WHAT YOU NEED TO DO
Each line below must be set down exactly; omit any image you find.

Change detection data
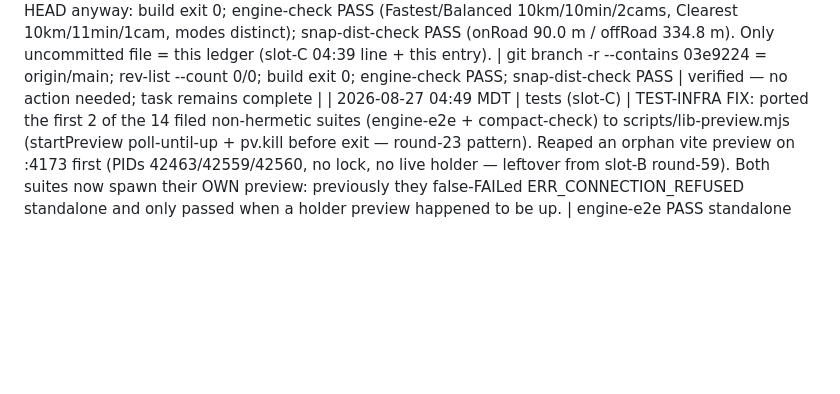
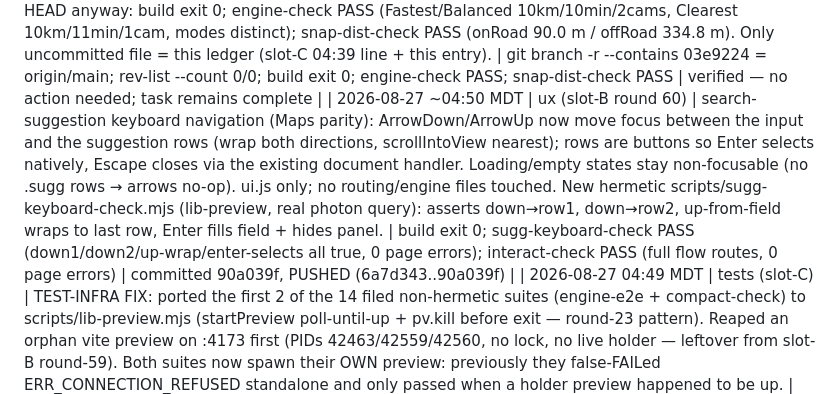
Before and after one commit to DeseretSaint/ghostway, a Markdown page: GHOSTWAY-LOOP.md, the part around the change. Rendered like a GitHub page; blank space fills up the shorter version.

Commit message:
ledger (slot-B round 60): suggestion keyboard nav landed + pushed

```diff
--- a/GHOSTWAY-LOOP.md
+++ b/GHOSTWAY-LOOP.md
@@ -572,4 +572,5 @@ block on these — it queues and moves on.
 | 2026-08-27 04:38 MDT | ops (slot-A, special task re-check #11) | LAZY-ENGINE SPECIAL TASK: premise stale, 11th confirmation — 03e9224 confirmed on origin/main (git branch -r --contains), landed+pushed round 48; HEAD == origin/main, 0 ahead/behind; ALL routing files (main.js/config.js/map-view.js/router.js + engine-check/snap-dist-check scripts) CLEAN — nothing to evaluate, build, or commit. Ledger already marks it TASK COMPLETE — DO NOT RE-DO. Fresh slot-B lock (04:32 round59 iphone-safe-area; holder ALIVE: interact-check + preview :4173 running) → research-only per protocol; uncommitted styles.css + untracked safearea-check.mjs are slot-B's LIVE round-59 set → untouched. No live slot-A routing queue item remains (all resolved/de-prioritized) → no routing unit started. | git branch -r --contains 03e9224 = origin/main; rev-list --count 0/0; routing files git-status clean | verified — no action needed; task remains complete |
 | 2026-08-27 04:39 MDT | tests (slot-C) | verification sweep over committed+pushed tree (HEAD == origin/main == 3bbf837, 0 ahead/behind, no lock, holder preview :4173 up → no build, no :4173, no edits; NEW commit 74fe4a3 = slot-B round-59 safe-area verified here STANDALONE for the first time) — NO code changed, verify only. All invariants HOLD, ZERO drift: floor-audit 0 strict-legal edges <31.4 m; engine-check modes distinct (Fastest/Balanced 10km/10min/2cams, Clearest 10km/11min/1cam); snap-dist-check 90.0/334.8 m; avoidance-audit PASS — BYU gate-snapped (Clearest mid-route min 40 m, clear to within ~118 m), 4 budget best-effort (25/12/17/4 m), walled/budget split correct. NEW: standalone hermetic safearea-check PASS (11/11, 0 page errors) on committed 74fe4a3 — landscape inset rules present in dist CSS, geometry fallback unchanged. gh auth healthy. | floor-audit/engine-check/snap-dist/avoidance-audit/safearea-check all PASS | verified — no regressions; round-59 safe-area commit confirmed working standalone |
 | 2026-08-27 ~04:45 MDT | ops (slot-A, special task re-check #12) | LAZY-ENGINE SPECIAL TASK: premise stale, 12th confirmation — 03e9224 confirmed on origin/main (git branch -r --contains), landed+pushed round 48; HEAD == origin/main == 3bbf837, 0 ahead/behind, no lock; ALL routing files (main.js/config.js/map-view.js/router.js + engine-check/snap-dist-check scripts) CLEAN — nothing to evaluate or commit. Ledger already marks it TASK COMPLETE — DO NOT RE-DO. Re-verified current HEAD anyway: build exit 0; engine-check PASS (Fastest/Balanced 10km/10min/2cams, Clearest 10km/11min/1cam, modes distinct); snap-dist-check PASS (onRoad 90.0 m / offRoad 334.8 m). Only uncommitted file = this ledger (slot-C 04:39 line + this entry). | git branch -r --contains 03e9224 = origin/main; rev-list --count 0/0; build exit 0; engine-check PASS; snap-dist-check PASS | verified — no action needed; task remains complete |
+| 2026-08-27 ~04:50 MDT | ux (slot-B round 60) | search-suggestion keyboard navigation (Maps parity): ArrowDown/ArrowUp now move focus between the input and the suggestion rows (wrap both directions, scrollIntoView nearest); rows are buttons so Enter selects natively, Escape closes via the existing document handler. Loading/empty states stay non-focusable (no .sugg rows → arrows no-op). ui.js only; no routing/engine files touched. New hermetic scripts/sugg-keyboard-check.mjs (lib-preview, real photon query): asserts down→row1, down→row2, up-from-field wraps to last row, Enter fills field + hides panel. | build exit 0; sugg-keyboard-check PASS (down1/down2/up-wrap/enter-selects all true, 0 page errors); interact-check PASS (full flow routes, 0 page errors) | committed 90a039f, PUSHED (6a7d343..90a039f) |
 | 2026-08-27 04:49 MDT | tests (slot-C) | TEST-INFRA FIX: ported the first 2 of the 14 filed non-hermetic suites (engine-e2e + compact-check) to scripts/lib-preview.mjs (startPreview poll-until-up + pv.kill before exit — round-23 pattern). Reaped an orphan vite preview on :4173 first (PIDs 42463/42559/42560, no lock, no live holder — leftover from slot-B round-59). Both suites now spawn their OWN preview: previously they false-FAILed ERR_CONNECTION_REFUSED standalone and only passed when a holder preview happened to be up. | engine-e2e PASS standalone exit 0 (3 options, strict re-route w/ best-effort badge, sticky startNav hit, nav banner + voice, ERRORS []); compact-check PASS standalone exit 0 (full→compact 172→118px, persists, survives reload, ERRORS []); 0 orphan vite servers after; node --check both | committed (test-infra only, no app code) |
```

FINAL ANSWER
Before and after one commit to DeseretSaint/ghostway, a Markdown page: GHOSTWAY-LOOP.md, the part around the change. Rendered like a GitHub page; blank space fills up the shorter version.

Commit message:
ledger (slot-B round 60): suggestion keyboard nav landed + pushed

```diff
--- a/GHOSTWAY-LOOP.md
+++ b/GHOSTWAY-LOOP.md
@@ -572,4 +572,5 @@ block on these — it queues and moves on.
 | 2026-08-27 04:38 MDT | ops (slot-A, special task re-check #11) | LAZY-ENGINE SPECIAL TASK: premise stale, 11th confirmation — 03e9224 confirmed on origin/main (git branch -r --contains), landed+pushed round 48; HEAD == origin/main, 0 ahead/behind; ALL routing files (main.js/config.js/map-view.js/router.js + engine-check/snap-dist-check scripts) CLEAN — nothing to evaluate, build, or commit. Ledger already marks it TASK COMPLETE — DO NOT RE-DO. Fresh slot-B lock (04:32 round59 iphone-safe-area; holder ALIVE: interact-check + preview :4173 running) → research-only per protocol; uncommitted styles.css + untracked safearea-check.mjs are slot-B's LIVE round-59 set → untouched. No live slot-A routing queue item remains (all resolved/de-prioritized) → no routing unit started. | git branch -r --contains 03e9224 = origin/main; rev-list --count 0/0; routing files git-status clean | verified — no action needed; task remains complete |
 | 2026-08-27 04:39 MDT | tests (slot-C) | verification sweep over committed+pushed tree (HEAD == origin/main == 3bbf837, 0 ahead/behind, no lock, holder preview :4173 up → no build, no :4173, no edits; NEW commit 74fe4a3 = slot-B round-59 safe-area verified here STANDALONE for the first time) — NO code changed, verify only. All invariants HOLD, ZERO drift: floor-audit 0 strict-legal edges <31.4 m; engine-check modes distinct (Fastest/Balanced 10km/10min/2cams, Clearest 10km/11min/1cam); snap-dist-check 90.0/334.8 m; avoidance-audit PASS — BYU gate-snapped (Clearest mid-route min 40 m, clear to within ~118 m), 4 budget best-effort (25/12/17/4 m), walled/budget split correct. NEW: standalone hermetic safearea-check PASS (11/11, 0 page errors) on committed 74fe4a3 — landscape inset rules present in dist CSS, geometry fallback unchanged. gh auth healthy. | floor-audit/engine-check/snap-dist/avoidance-audit/safearea-check all PASS | verified — no regressions; round-59 safe-area commit confirmed working standalone |
 | 2026-08-27 ~04:45 MDT | ops (slot-A, special task re-check #12) | LAZY-ENGINE SPECIAL TASK: premise stale, 12th confirmation — 03e9224 confirmed on origin/main (git branch -r --contains), landed+pushed round 48; HEAD == origin/main == 3bbf837, 0 ahead/behind, no lock; ALL routing files (main.js/config.js/map-view.js/router.js + engine-check/snap-dist-check scripts) CLEAN — nothing to evaluate or commit. Ledger already marks it TASK COMPLETE — DO NOT RE-DO. Re-verified current HEAD anyway: build exit 0; engine-check PASS (Fastest/Balanced 10km/10min/2cams, Clearest 10km/11min/1cam, modes distinct); snap-dist-check PASS (onRoad 90.0 m / offRoad 334.8 m). Only uncommitted file = this ledger (slot-C 04:39 line + this entry). | git branch -r --contains 03e9224 = origin/main; rev-list --count 0/0; build exit 0; engine-check PASS; snap-dist-check PASS | verified — no action needed; task remains complete |
+| 2026-08-27 ~04:50 MDT | ux (slot-B round 60) | search-suggestion keyboard navigation (Maps parity): ArrowDown/ArrowUp now move focus between the input and the suggestion rows (wrap both directions, scrollIntoView nearest); rows are buttons so Enter selects natively, Escape closes via the existing document handler. Loading/empty states stay non-focusable (no .sugg rows → arrows no-op). ui.js only; no routing/engine files touched. New hermetic scripts/sugg-keyboard-check.mjs (lib-preview, real photon query): asserts down→row1, down→row2, up-from-field wraps to last row, Enter fills field + hides panel. | build exit 0; sugg-keyboard-check PASS (down1/down2/up-wrap/enter-selects all true, 0 page errors); interact-check PASS (full flow routes, 0 page errors) | committed 90a039f, PUSHED (6a7d343..90a039f) |
 | 2026-08-27 04:49 MDT | tests (slot-C) | TEST-INFRA FIX: ported the first 2 of the 14 filed non-hermetic suites (engine-e2e + compact-check) to scripts/lib-preview.mjs (startPreview poll-until-up + pv.kill before exit — round-23 pattern). Reaped an orphan vite preview on :4173 first (PIDs 42463/42559/42560, no lock, no live holder — leftover from slot-B round-59). Both suites now spawn their OWN preview: previously they false-FAILed ERR_CONNECTION_REFUSED standalone and only passed when a holder preview happened to be up. | engine-e2e PASS standalone exit 0 (3 options, strict re-route w/ best-effort badge, sticky startNav hit, nav banner + voice, ERRORS []); compact-check PASS standalone exit 0 (full→compact 172→118px, persists, survives reload, ERRORS []); 0 orphan vite servers after; node --check both | committed (test-infra only, no app code) |
```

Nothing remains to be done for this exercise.